Deadly Hands was far and away the most unique of the Spider Island tie-ins. Whereas the Cloak and Dagger and Spider-Girl mini-series, and the Avengers and Spider-Woman one-shots took characters with deeply embedded ties to the Spider-Man universe and put them in scenarios that may have felt familiar to regular readers of the web-slinger (i.e. Cloak and Dagger battling Mister Negative and Spider-Girl teaming with Kingpin), Deadly Hands featured a different style of story-telling, one that harkens back to the series’ earliest roots in the 1970s during the kung-fu movie craze (thanks to Bruce Lee). The issues were action-packed, with some stunning illustrations of battlescenes from Sebastian Fiumara and John Lucas, but they came across as far-less character driven than many of the other Spider Island tie-ins.
Which is not to say there isn’t a character-issue hidden at the core of this three-part series. While Shang-Chi is the master of kung fu, someone who is talented enough to train a spider sense-less Spider-Man in the art, he does not, by definition, have superpowers. Which means, based on the rules of Spider Island, he was subject to the virus that gives all the non-powered inhabitants spider powers.
But do superpowers make a superhero? In this story Shang-Chi rescues his superpowered friend Iron Fist and defeats the relatively new Marvel supervillain Ai Apaec. Meanwhile, Shang-Chi overcomes the greatest physical challenge of them all, not surrendering to the spider-plague attempting to overtake his body and hand control over to the Spider Island “Queen.” Shang-Chi declares that master of kung fu serves no Queen, King or God.

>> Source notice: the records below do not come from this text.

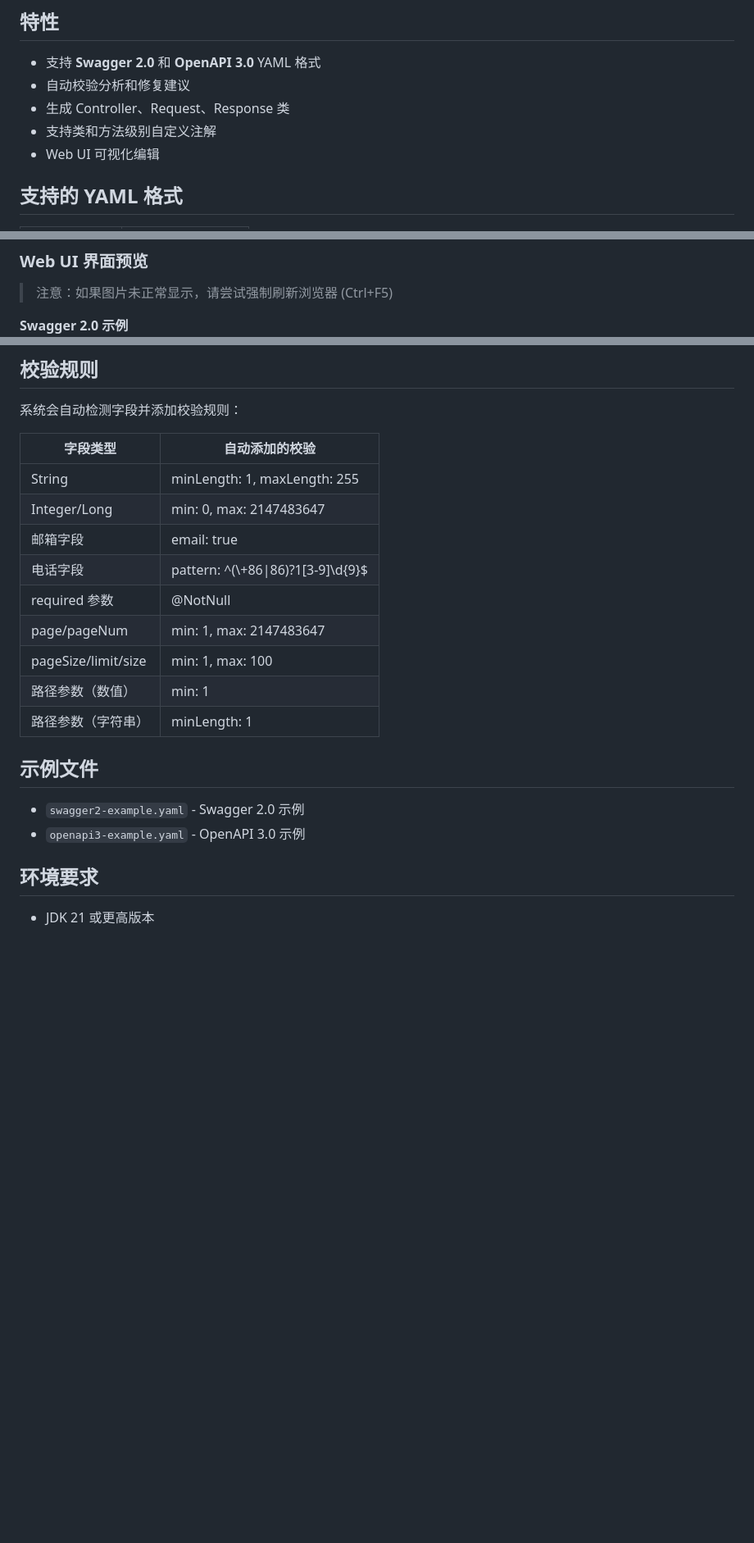
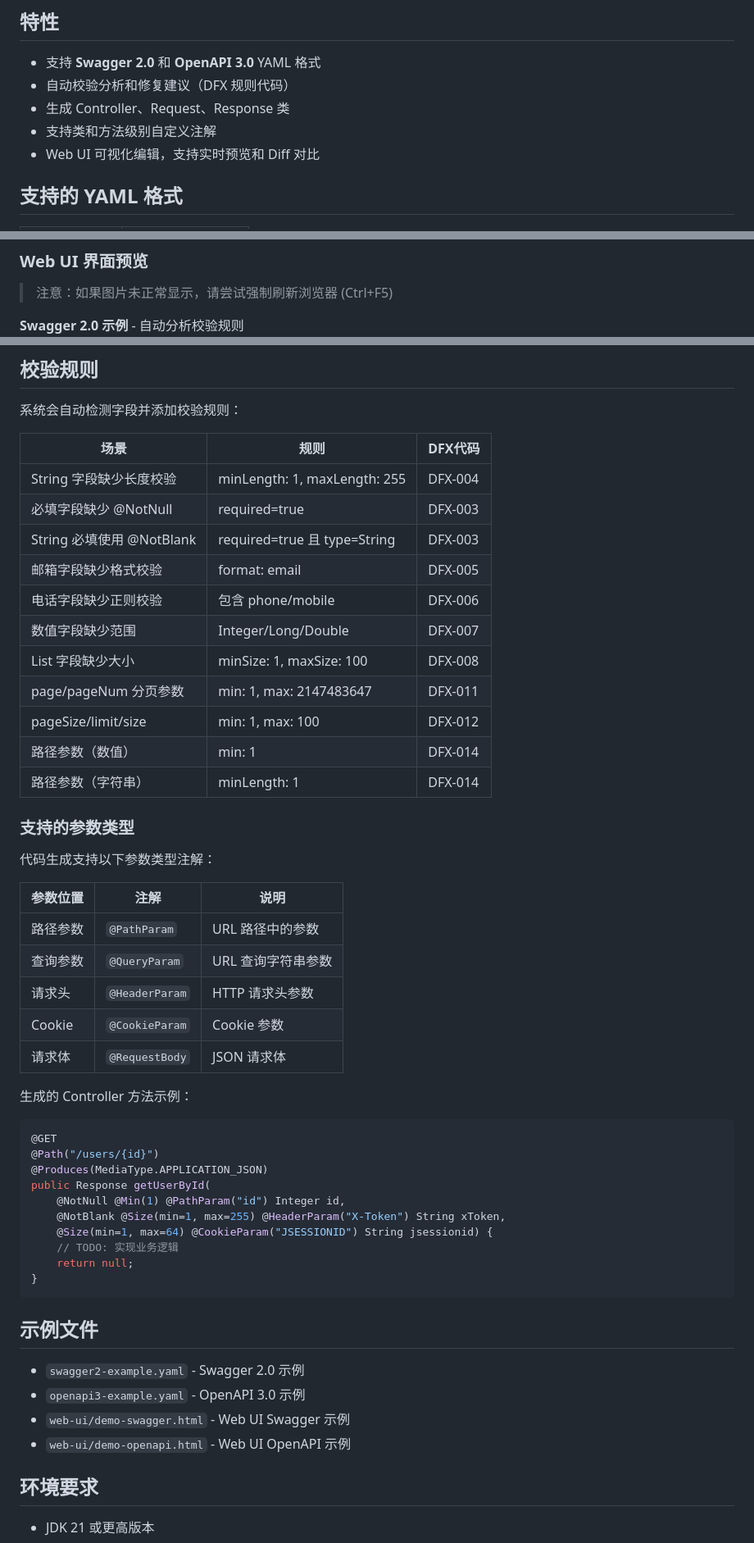
Before and after one commit to Emtemf/api-codegen, a Markdown page: README.md, 3 parts joined by grey strips. Shown at 82% size. Rendered like a GitHub page; blank space fills up the shorter version.

````diff
--- a/README.md
+++ b/README.md
@@ -5,10 +5,10 @@
 ## 特性
 
 - 支持 **Swagger 2.0** 和 **OpenAPI 3.0** YAML 格式
-- 自动校验分析和修复建议
+- 自动校验分析和修复建议（DFX 规则代码）
 - 生成 Controller、Request、Response 类
 - 支持类和方法级别自定义注解
-- Web UI 可视化编辑
+- Web UI 可视化编辑，支持实时预览和 Diff 对比
 
 ## 支持的 YAML 格式
 
@@ -35,7 +35,7 @@ npx serve -l 8080
 
 > 注意：如果图片未正常显示，请尝试强制刷新浏览器 (Ctrl+F5)
 
-**Swagger 2.0 示例**
+**Swagger 2.0 示例** - 自动分析校验规则
 ![Swagger Demo](docs/images/01-swagger-demo.png)
 
 **OpenAPI 3.0 示例**
@@ -138,22 +137,53 @@ java -jar api-codegen.jar <yaml文件> [选项]
 
 系统会自动检测字段并添加校验规则：
 
-| 字段类型 | 自动添加的校验 |
-|----------|----------------|
-| String | minLength: 1, maxLength: 255 |
-| Integer/Long | min: 0, max: 2147483647 |
-| 邮箱字段 | email: true |
-| 电话字段 | pattern: ^(\\+86\|86)?1[3-9]\\d{9}$ |
-| required 参数 | @NotNull |
-| page/pageNum | min: 1, max: 2147483647 |
-| pageSize/limit/size | min: 1, max: 100 |
-| 路径参数（数值） | min: 1 |
-| 路径参数（字符串） | minLength: 1 |
+| 场景 | 规则 | DFX代码 |
+|------|------|---------|
+| String 字段缺少长度校验 | minLength: 1, maxLength: 255 | DFX-004 |
+| 必填字段缺少 @NotNull | required=true | DFX-003 |
+| String 必填使用 @NotBlank | required=true 且 type=String | DFX-003 |
+| 邮箱字段缺少格式校验 | format: email | DFX-005 |
+| 电话字段缺少正则校验 | 包含 phone/mobile | DFX-006 |
+| 数值字段缺少范围 | Integer/Long/Double | DFX-007 |
+| List 字段缺少大小 | minSize: 1, maxSize: 100 | DFX-008 |
+| page/pageNum 分页参数 | min: 1, max: 2147483647 | DFX-011 |
+| pageSize/limit/size | min: 1, max: 100 | DFX-012 |
+| 路径参数（数值） | min: 1 | DFX-014 |
+| 路径参数（字符串） | minLength: 1 | DFX-014 |
+
+### 支持的参数类型
+
+代码生成支持以下参数类型注解：
+
+| 参数位置 | 注解 | 说明 |
+|----------|------|------|
+| 路径参数 | `@PathParam` | URL 路径中的参数 |
+| 查询参数 | `@QueryParam` | URL 查询字符串参数 |
+| 请求头 | `@HeaderParam` | HTTP 请求头参数 |
+| Cookie | `@CookieParam` | Cookie 参数 |
+| 请求体 | `@RequestBody` | JSON 请求体 |
+
+生成的 Controller 方法示例：
+
+```java
+@GET
+@Path("/users/{id}")
+@Produces(MediaType.APPLICATION_JSON)
+public Response getUserById(
+    @NotNull @Min(1) @PathParam("id") Integer id,
+    @NotBlank @Size(min=1, max=255) @HeaderParam("X-Token") String xToken,
+    @Size(min=1, max=64) @CookieParam("JSESSIONID") String jsessionid) {
+    // TODO: 实现业务逻辑
+    return null;
+}
+```
 
 ## 示例文件
 
 - `swagger2-example.yaml` - Swagger 2.0 示例
 - `openapi3-example.yaml` - OpenAPI 3.0 示例
+- `web-ui/demo-swagger.html` - Web UI Swagger 示例
+- `web-ui/demo-openapi.html` - Web UI OpenAPI 示例
 
 ## 环境要求
 
````
Also changed, not shown: other parts of README.md (+1 -2 lines), CLAUDE.md (+32 -1 lines), project-requirements.md (+38 -1 lines).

So how is Shang-Chi not in the most literal sense a superhero? His Kung Fu abilities are at an incredibly advanced level, giving him a physical advantage over characters who actually have mutated or chemically-heightened powers. By refusing to give full control to the spider virus, he demonstrated that he was mentally stronger than at the very least, the vast majority of New Yorkers who were walking around Manhattan during the Spider Island arc as mutated spiders under control of the Queen.
While Shang-Chi may not be the most creative superhero in the Marvel universe – which may explain why he’s never achieved any popularity beyond cult status – I certainly think he proved himself in this miniseries that even without specific “powers,” he’s powerful enough, and super enough to stand alongside the likes of Spider-Man and Captain America as a true Marvel superhero. A character shouldn’t need gamma rays or a radioactive experiment gone horribly wrong to be a superhero. Sometimes, the true strength of a superhero comes from what ‘s already inside a character. By channeling that inner-power, a character can demonstrate strength that is more powerful and focused than any mutant.